- **Exercise prompt**:
Your reply should be made up of every line in the records below that holds the string "next".

- **Provided records**:
================================
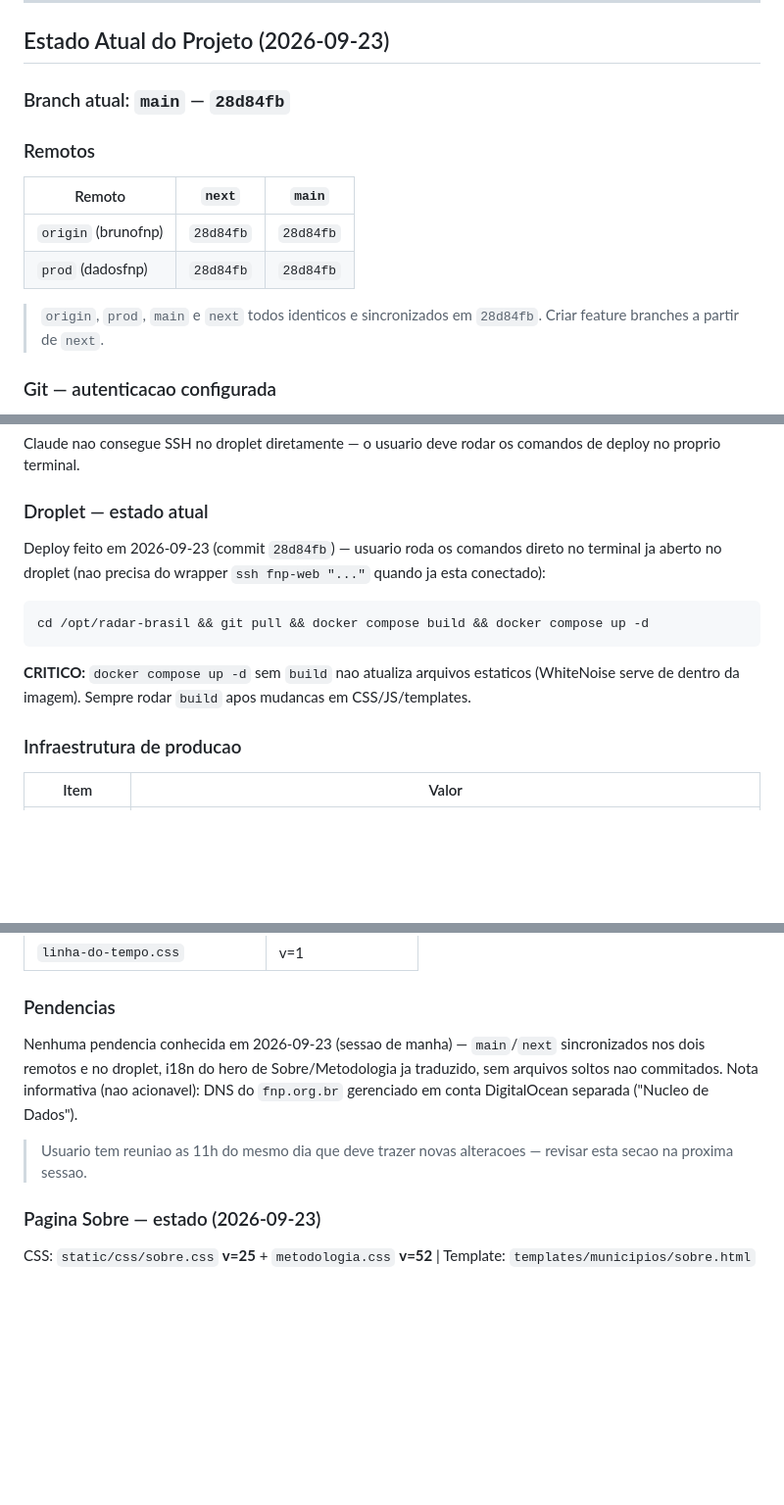
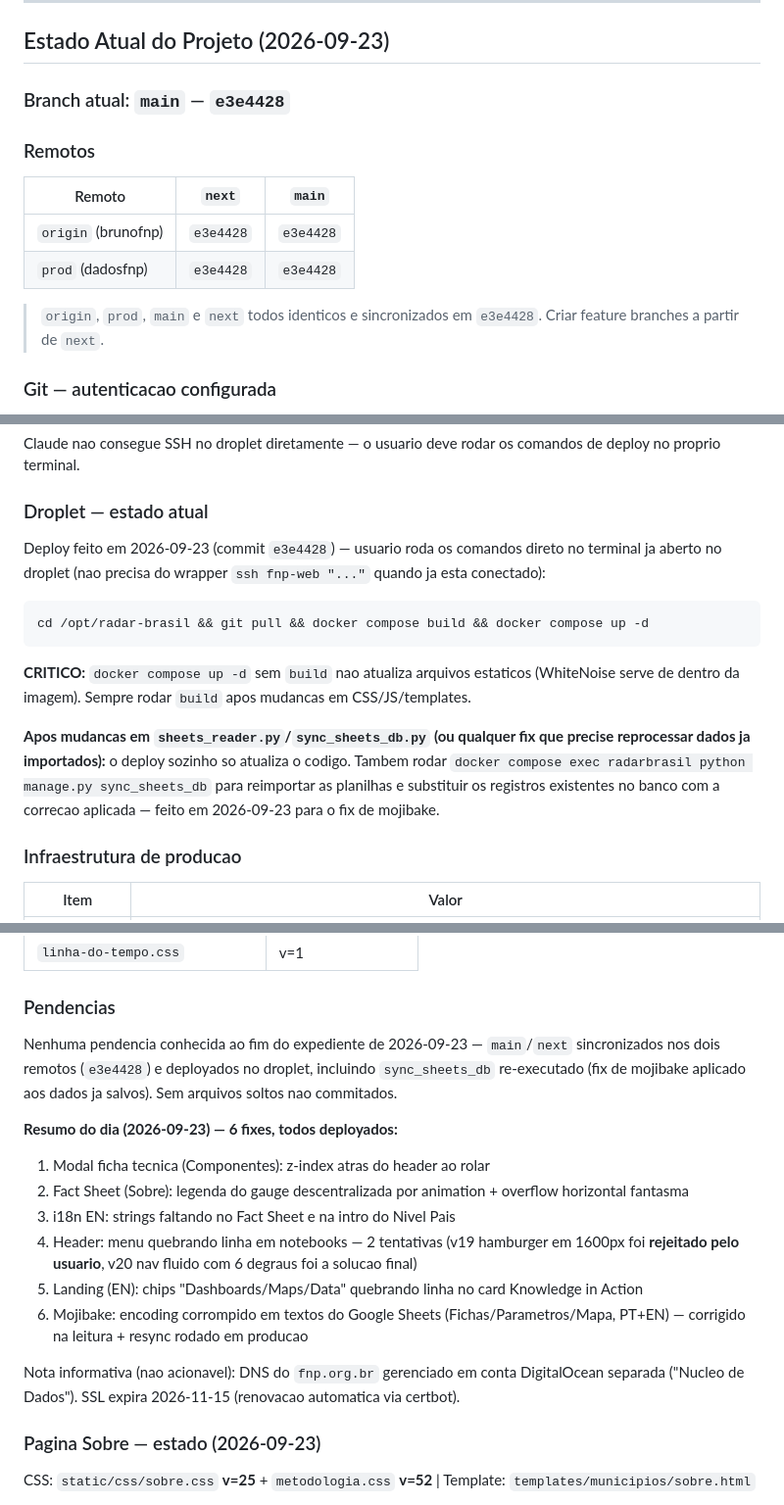
Before and after one commit to dadosfnp/radar-brasil, a Markdown page: CLAUDE.md, 3 parts joined by grey strips. Shown at 98% size. Rendered like a GitHub page; blank space fills up the shorter version.

Commit message:
chore: CLAUDE.md atualizado — fim do expediente 2026-09-23
Estado final: main/next sincronizados (origin+prod) em e3e4428,
deploy + sync_sheets_db rodados no droplet. Resumo dos 6 fixes do
dia registrado na secao de pendencias.

````diff
--- a/CLAUDE.md
+++ b/CLAUDE.md
@@ -284,16 +284,16 @@ Padrão: **Conventional Commits**, descrições em **português**
 
 ## Estado Atual do Projeto (2026-09-23)
 
-### Branch atual: `main` — `28d84fb`
+### Branch atual: `main` — `e3e4428`
 
 ### Remotos
 
 | Remoto | `next` | `main` |
 |---|---|---|
-| `origin` (brunofnp) | `28d84fb` | `28d84fb` |
-| `prod` (dadosfnp) | `28d84fb` | `28d84fb` |
+| `origin` (brunofnp) | `e3e4428` | `e3e4428` |
+| `prod` (dadosfnp) | `e3e4428` | `e3e4428` |
 
-> `origin`, `prod`, `main` e `next` todos identicos e sincronizados em `28d84fb`. Criar feature branches a partir de `next`.
+> `origin`, `prod`, `main` e `next` todos identicos e sincronizados em `e3e4428`. Criar feature branches a partir de `next`.
 
 ### Git — autenticacao configurada
 
@@ -312,12 +312,14 @@ Claude nao consegue SSH no droplet diretamente — o usuario deve rodar os coman
 
 ### Droplet — estado atual
 
-Deploy feito em 2026-09-23 (commit `28d84fb`) — usuario roda os comandos direto no terminal ja aberto no droplet (nao precisa do wrapper `ssh fnp-web "..."` quando ja esta conectado):
+Deploy feito em 2026-09-23 (commit `e3e4428`) — usuario roda os comandos direto no terminal ja aberto no droplet (nao precisa do wrapper `ssh fnp-web "..."` quando ja esta conectado):
 ```bash
 cd /opt/radar-brasil && git pull && docker compose build && docker compose up -d
 ```
 
 **CRITICO:** `docker compose up -d` sem `build` nao atualiza arquivos estaticos (WhiteNoise serve de dentro da imagem). Sempre rodar `build` apos mudancas em CSS/JS/templates.
+
+**Apos mudancas em `sheets_reader.py`/`sync_sheets_db.py` (ou qualquer fix que precise reprocessar dados ja importados):** o deploy sozinho so atualiza o codigo. Tambem rodar `docker compose exec radarbrasil python manage.py sync_sheets_db` para reimportar as planilhas e substituir os registros existentes no banco com a correcao aplicada — feito em 2026-09-23 para o fix de mojibake.
 
 ### Infraestrutura de producao
 
@@ -638,9 +640,17 @@ Esses arquivos nao foram incorporados a nenhuma pagina e podem ser descartados o
 
 ### Pendencias
 
-Nenhuma pendencia conhecida em 2026-09-23 (sessao de manha) — `main`/`next` sincronizados nos dois remotos e no droplet, i18n do hero de Sobre/Metodologia ja traduzido, sem arquivos soltos nao commitados. Nota informativa (nao acionavel): DNS do `fnp.org.br` gerenciado em conta DigitalOcean separada ("Nucleo de Dados").
+Nenhuma pendencia conhecida ao fim do expediente de 2026-09-23 — `main`/`next` sincronizados nos dois remotos (`e3e4428`) e deployados no droplet, incluindo `sync_sheets_db` re-executado (fix de mojibake aplicado aos dados ja salvos). Sem arquivos soltos nao commitados.
 
-> Usuario tem reuniao as 11h do mesmo dia que deve trazer novas alteracoes — revisar esta secao na proxima sessao.
+**Resumo do dia (2026-09-23) — 6 fixes, todos deployados:**
+1. Modal ficha tecnica (Componentes): z-index atras do header ao rolar
+2. Fact Sheet (Sobre): legenda do gauge descentralizada por animation + overflow horizontal fantasma
+3. i18n EN: strings faltando no Fact Sheet e na intro do Nivel Pais
+4. Header: menu quebrando linha em notebooks — 2 tentativas (v19 hamburger em 1600px foi **rejeitado pelo usuario**, v20 nav fluido com 6 degraus foi a solucao final)
+5. Landing (EN): chips "Dashboards/Maps/Data" quebrando linha no card Knowledge in Action
+6. Mojibake: encoding corrompido em textos do Google Sheets (Fichas/Parametros/Mapa, PT+EN) — corrigido na leitura + resync rodado em producao
+
+Nota informativa (nao acionavel): DNS do `fnp.org.br` gerenciado em conta DigitalOcean separada ("Nucleo de Dados"). SSL expira 2026-11-15 (renovacao automatica via certbot).
 
 ### Pagina Sobre — estado (2026-09-23)
 
````
Also changed, not shown: other parts of CLAUDE.md (+1 -1 lines).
================================
- **Written solution**:
Estado final: main/next sincronizados (origin+prod) em e3e4428,
 | Remoto | `next` | `main` |
-> `origin`, `prod`, `main` e `next` todos identicos e sincronizados em `28d84fb`. Criar feature branches a partir de `next`.
+> `origin`, `prod`, `main` e `next` todos identicos e sincronizados em `e3e4428`. Criar feature branches a partir de `next`.
-Nenhuma pendencia conhecida em 2026-09-23 (sessao de manha) — `main`/`next` sincronizados nos dois remotos e no droplet, i18n do hero de Sobre/Metodologia ja traduzido, sem arquivos soltos nao commitados. Nota informativa (nao acionavel): DNS do `fnp.org.br` gerenciado em conta DigitalOcean separada ("Nucleo de Dados").
+Nenhuma pendencia conhecida ao fim do expediente de 2026-09-23 — `main`/`next` sincronizados nos dois remotos (`e3e4428`) e deployados no droplet, incluindo `sync_sheets_db` re-executado (fix de mojibake aplicado aos dados ja salvos). Sem arquivos soltos nao commitados.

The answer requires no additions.